New Delhi: Washington is keen on a six-country meet, including India, on Afghanistan even as it reviews its strategy for the country. In a letter to Afghan President Ashraf Ghani, the US secretary of state Antony Blinken has outlined several ways “to move matter more fundamentally and quickly towards a settlement”.
The letter, which surfaced in Afghan media on Sunday (March 7) said, “We intend to ask the United Nations to convene foreign ministers and envoys from Russia, China, Pakistan, Iran, India, and US to discuss a unified approach to supporting peace in Afghanistan”.
In the letter, Blinken explained, “it is my belief that these countries share an abiding common interest in a stable Afghanistan and must work together if we are to succeed”.
Sunday also witnessed talks between US Special Representative to Afghanistan Zalmay Khalilzad and India’s external affairs minister Dr S Jaishankar. A tweet from Jaishankar’s account said, “discussed the latest developments pertaining to peace talks”.
India has been seen as a close partner of the Afghan government and has built a number of mega infrastructure projects in the country, from the Afghan Parliament to the India Afghan friendship dam in western Herat province. Last month, Indian Prime Minister Narendra Modi and Afghan President Ghani held a virtual summit and also announced the start of Shahtoot dam project, which will be built by India and provide clean drinking water to residents of Kabul.
The letter by Blinken also includes a written proposal that will be shared by Khalilzad with President Ghani and Taliban leaders and is “aimed at accelerating discussions on a negotiated settlement and ceasefire” with the Turkish government hosting a meet between the two sides, reduction in violence proposal to “prevent a spring offensive by the Taliban” and eventual full withdrawal of American forces by May 1st.

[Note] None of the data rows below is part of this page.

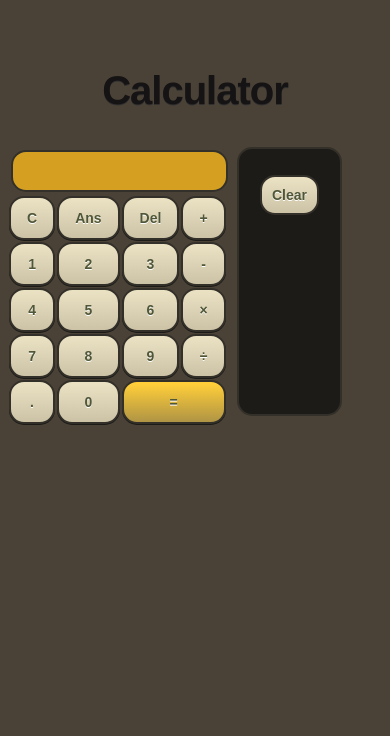
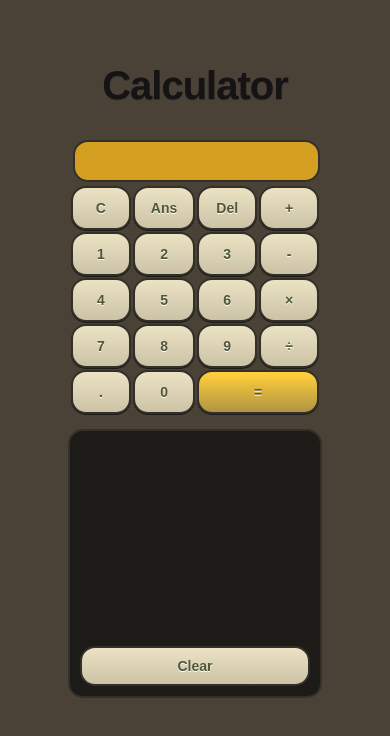
Before and after one commit to Eposkk/IDATT2105-Fullstack, a Vue app: page / in a window 390 px wide. Shown: the top 736 px of the page. Built offline with nearby package versions, Linux system fonts and the light colour scheme.

Commit message:
Fix: Now automatically reorders elements for devices with small viewports

```diff
--- a/src/components/Calculator.vue
+++ b/src/components/Calculator.vue
@@ -152,7 +152,7 @@ export default {
 <!-- Add "scoped" attribute to limit CSS to this component only -->
 <style scoped>
 #title {
-  padding: 10px;
+  padding: 5px;
 }
 
 #calc {
@@ -169,12 +169,16 @@ export default {
   border: 2px solid #333029;
   color: #ccc2a6;
   max-height: 265px;
+  display: grid;
+  grid-template-columns: repeat(1, 1fr);
+  grid-template-rows: repeat(8, 1fr);
 }
 
 #history {
   align-items: center;
   max-height: 205px;
   overflow: auto;
+  grid-row: 1 / span 7;
 }
 
 #page {
@@ -252,10 +256,28 @@ h1 {
 #clearBtn {
   margin: 10px;
   padding: 10px;
+  grid-row: 8;
 }
 
 #equals {
   grid-column: 3 / span 2;
   background: #ffbc00 linear-gradient(to bottom, #ffce39 5%, #af9444 100%);
 }
+
+@media screen and (max-width: 800px) {
+  #page {
+    display: grid;
+    grid-template-rows: repeat(2, 1fr);
+    grid-template-columns: unset;
+    border: 0;
+    width: 100%;
+    max-width: 800px;
+    gap: 10px;
+    margin: auto;
+  }
+  #historyBox {
+    max-width: 250px;
+    margin: auto;
+  }
+}
 </style>
```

It has been 20 years since the fall of the Taliban and US presence in Afghanistan with Washington keen to leave the country. Last year saw, US-Taliban pact, followed by the start of talks between the Taliban and the Afghan government. While these two developments have been seen as positive, the violence level continues to increase in the country.